How about this, child of mine, love unparalleled: you lie in your bed for a bare thirty seconds, and I’ll come back. I always come back. Watch! I’ll be back in a mere half minute.

Oh dear, you emerged. “Didn’t make it”, did you? It’s fine, expected. In what world, and at what cruel hand would we ever willingly spend time apart? (I tell you, you know it not now, but even our love, tiny one, does not extend to your intruding upon my personal time after you go the fuck to sleep). Come, let me carry you back to bed, tuck you in again. I love you so much! May I kiss your cheek? Hum the refrain to your bedtime song again? Darling, I’ll return oh so soon. Five seconds this time. Something achievable, something you can do. An easy victory, all I ever want for you (at least when we’re working on hard things together…).

Good night my love! I’ll check on you again in, shall we say, seven seconds? Seven arduous, agonizing seconds? Agonizing for you, fraction enormous of your life. No sense of time, it must weigh upon you like a blanket of eternity itself. When will he return? Will he? I hope he does. Will he? Will…he?

Of course I do. See? Goodnight, little one. I love you more than the moon and the stars, more powerfully than the thermocline and the jetstream. I’ll come back and check in on you in thirty seconds this time, do you think you can make it?

And so it goes. Greater gaps every time. If someone has trouble staying in their bed, reduce the gap until you find what they can handle. Sometimes check-ins happen at 5 second intervals while you build trust with the little one that you will return to check in on them.

The gaps naturally extend. They want to build these muscles. As much of a trap as it is, they want to please you (they also want to please themselves, and salve their own anxiety, so love them when they pop out to say hello before your timer goes off). You will get to the point where that first check-in after the door closes is 2 minutes, then 3, then 5, and then ultimately the door closes and they go to sleep on their own.

No tears, no fear, no anger, no yelling, no shame. Just love and sympathy and caring. We always come back, don’t we? It’s a foundational message, and trust never comes for free but is earned through sweat and always following through.

Flatland Skateboard Training Program

Here’s the training program that I’m currently working. I believe that it’s about on the money for someone with 3-5 years of dedicated practice and 95th-percentile core physical fitness. This is not meant to get you oodles of new tricks, it’s the drill-and-mastery oriented practice practice practice approach to emulating the endless time and unswerving focus of the 15-year old.

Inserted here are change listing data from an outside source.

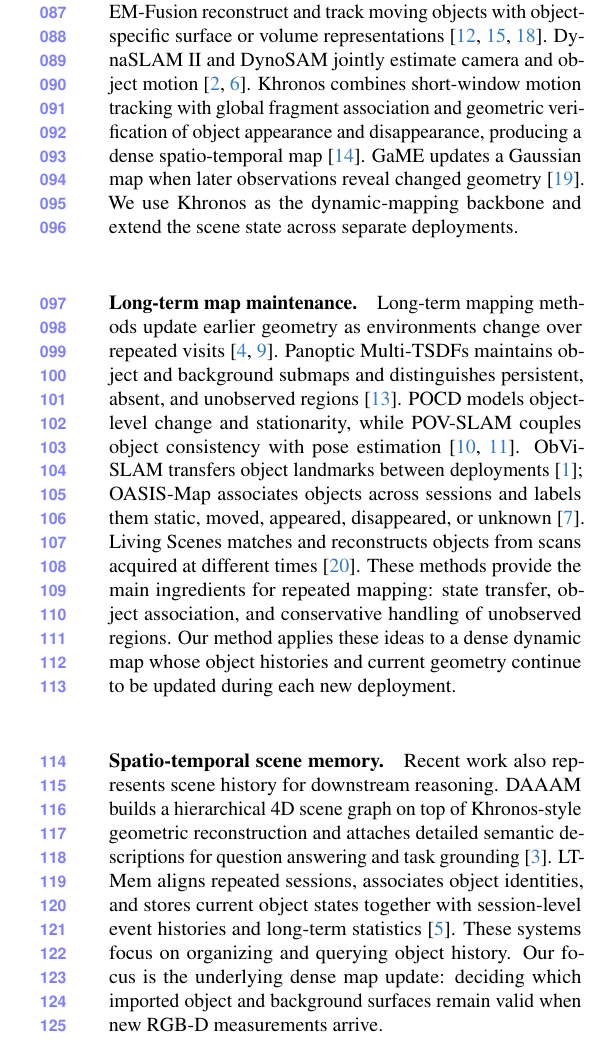
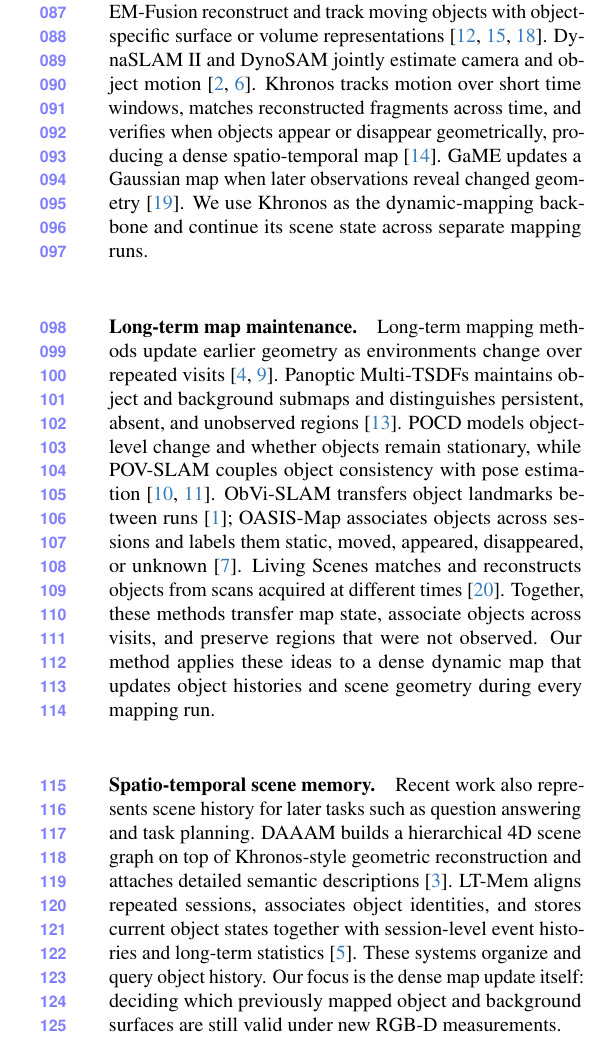
Before and after one commit to giltchcity/myncv---rpsl---daicma, a LaTeX paper (manuscript/main.tex, which reads manuscript/sec/2_related_work.tex): part of one column of page 2 of 8, cut so that both start at the same text. Compiled offline with pdfLaTeX.

Commit message:
Make related work more literal

```diff
--- a/manuscript/sec/2_related_work.tex
+++ b/manuscript/sec/2_related_work.tex
@@ -6,36 +6,36 @@ Co-Fusion, MID-Fusion, and EM-Fusion reconstruct and track moving objects with
 object-specific surface or volume representations~\cite{runz2017cofusion,
 xu2019midfusion,strecke2019emfusion}. DynaSLAM~II and DynoSAM jointly estimate
 camera and object motion~\cite{bescos2021dynaslam2,morris2025dynosam}. Khronos
-combines short-window motion tracking with global fragment association and
-geometric verification of object appearance and disappearance, producing a
+tracks motion over short time windows, matches reconstructed fragments across
+time, and verifies when objects appear or disappear geometrically, producing a
 dense spatio-temporal map~\cite{schmid2024khronos}. GaME updates a Gaussian map
 when later observations reveal changed geometry~\cite{yugay2026game}. We use
-Khronos as the dynamic-mapping backbone and extend the scene state across
-separate deployments.
+Khronos as the dynamic-mapping backbone and continue its scene state across
+separate mapping runs.
 
 \paragraph{Long-term map maintenance.}
 Long-term mapping methods update earlier geometry as environments change over
 repeated visits~\cite{pomerleau2014longterm,lazaro2018efficient}. Panoptic
 Multi-TSDFs maintains object and background submaps and distinguishes persistent,
 absent, and unobserved regions~\cite{schmid2022panoptic}. POCD models object-level
-change and stationarity, while POV-SLAM couples object consistency with pose
-estimation~\cite{qian2022pocd,qian2023povslam}. ObVi-SLAM transfers object
-landmarks between deployments~\cite{adkins2024obvislam}; OASIS-Map associates
-objects across sessions and labels them static, moved, appeared, disappeared, or
-unknown~\cite{oh2026oasismap}. Living Scenes matches and reconstructs objects
-from scans acquired at different times~\cite{zhu2024livingscenes}. These methods
-provide the main ingredients for repeated mapping: state transfer, object
-association, and conservative handling of unobserved regions. Our method applies
-these ideas to a dense dynamic map whose object histories and current geometry
-continue to be updated during each new deployment.
+change and whether objects remain stationary, while POV-SLAM couples object
+consistency with pose estimation~\cite{qian2022pocd,qian2023povslam}. ObVi-SLAM
+transfers object landmarks between runs~\cite{adkins2024obvislam}; OASIS-Map
+associates objects across sessions and labels them static, moved, appeared,
+disappeared, or unknown~\cite{oh2026oasismap}. Living Scenes matches and
+reconstructs objects from scans acquired at different times~\cite{zhu2024livingscenes}.
+Together, these methods transfer map state, associate objects across visits, and
+preserve regions that were not observed. Our method applies these ideas to a
+dense dynamic map that updates object histories and scene geometry during every
+mapping run.
 
 \paragraph{Spatio-temporal scene memory.}
-Recent work also represents scene history for downstream reasoning. DAAAM builds
-a hierarchical 4D scene graph on top of Khronos-style geometric reconstruction
-and attaches detailed semantic descriptions for question answering and task
-grounding~\cite{gorlo2025daaam}. LT-Mem aligns repeated sessions, associates
+Recent work also represents scene history for later tasks such as question
+answering and task planning. DAAAM builds a hierarchical 4D scene graph on top
+of Khronos-style geometric reconstruction and attaches detailed semantic
+descriptions~\cite{gorlo2025daaam}. LT-Mem aligns repeated sessions, associates
 object identities, and stores current object states together with session-level
-event histories and long-term statistics~\cite{lee2026ltmem}. These systems focus
-on organizing and querying object history. Our focus is the underlying dense
-map update: deciding which imported object and background surfaces remain valid
-when new RGB-D measurements arrive.
+event histories and long-term statistics~\cite{lee2026ltmem}. These systems
+organize and query object history. Our focus is the dense map update itself:
+deciding which previously mapped object and background surfaces are still valid
+under new RGB-D measurements.
```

In addition to a minimum of 1 hour skateboarding every day:

  • Alternate daily between (40 minutes):
    • lower body (squats, heel raises, weighted vertical jumps, weighted lateral jumps, weighted single-leg jumps, weighted 180º jump-rotations)
    • upper body (exclusively on the olympic rings: push up, plank, mountain climbers, dips, pull up progressing to full muscle up, lower leg-raise progressing to full pike)
  • minimum 30 minutes of yoga per day (it’s pretty hard to beat Yoga with Adrienne)

Skate routine (everything rolling. don’t drill tricks not rolling, you’ll handicap yourself brutally. Ask how I know):

  • Ollies.
  • Shuvits, frontside and backside. Progress to pop shuvits. Progress to tre flips.
  • 180s, frontside and backside. Progress to bigspin. Progress to biggerspin.
  • Kickflips
  • Heelflips
  • Tailslides and noseslides, frontside and backside. Progress to shuv out. Progress to kickflip in. Progress to kickflip out.
  • 5050s. Progress to kickflip in. Progress to kickflip out.

Full-routine progressions:

  • Do everything over a parking bumper.
  • Do everything over 2 stacked parking bumpers.

Nothing in life is free, nothing worth having is easily got. Get out there and motherfucking drill.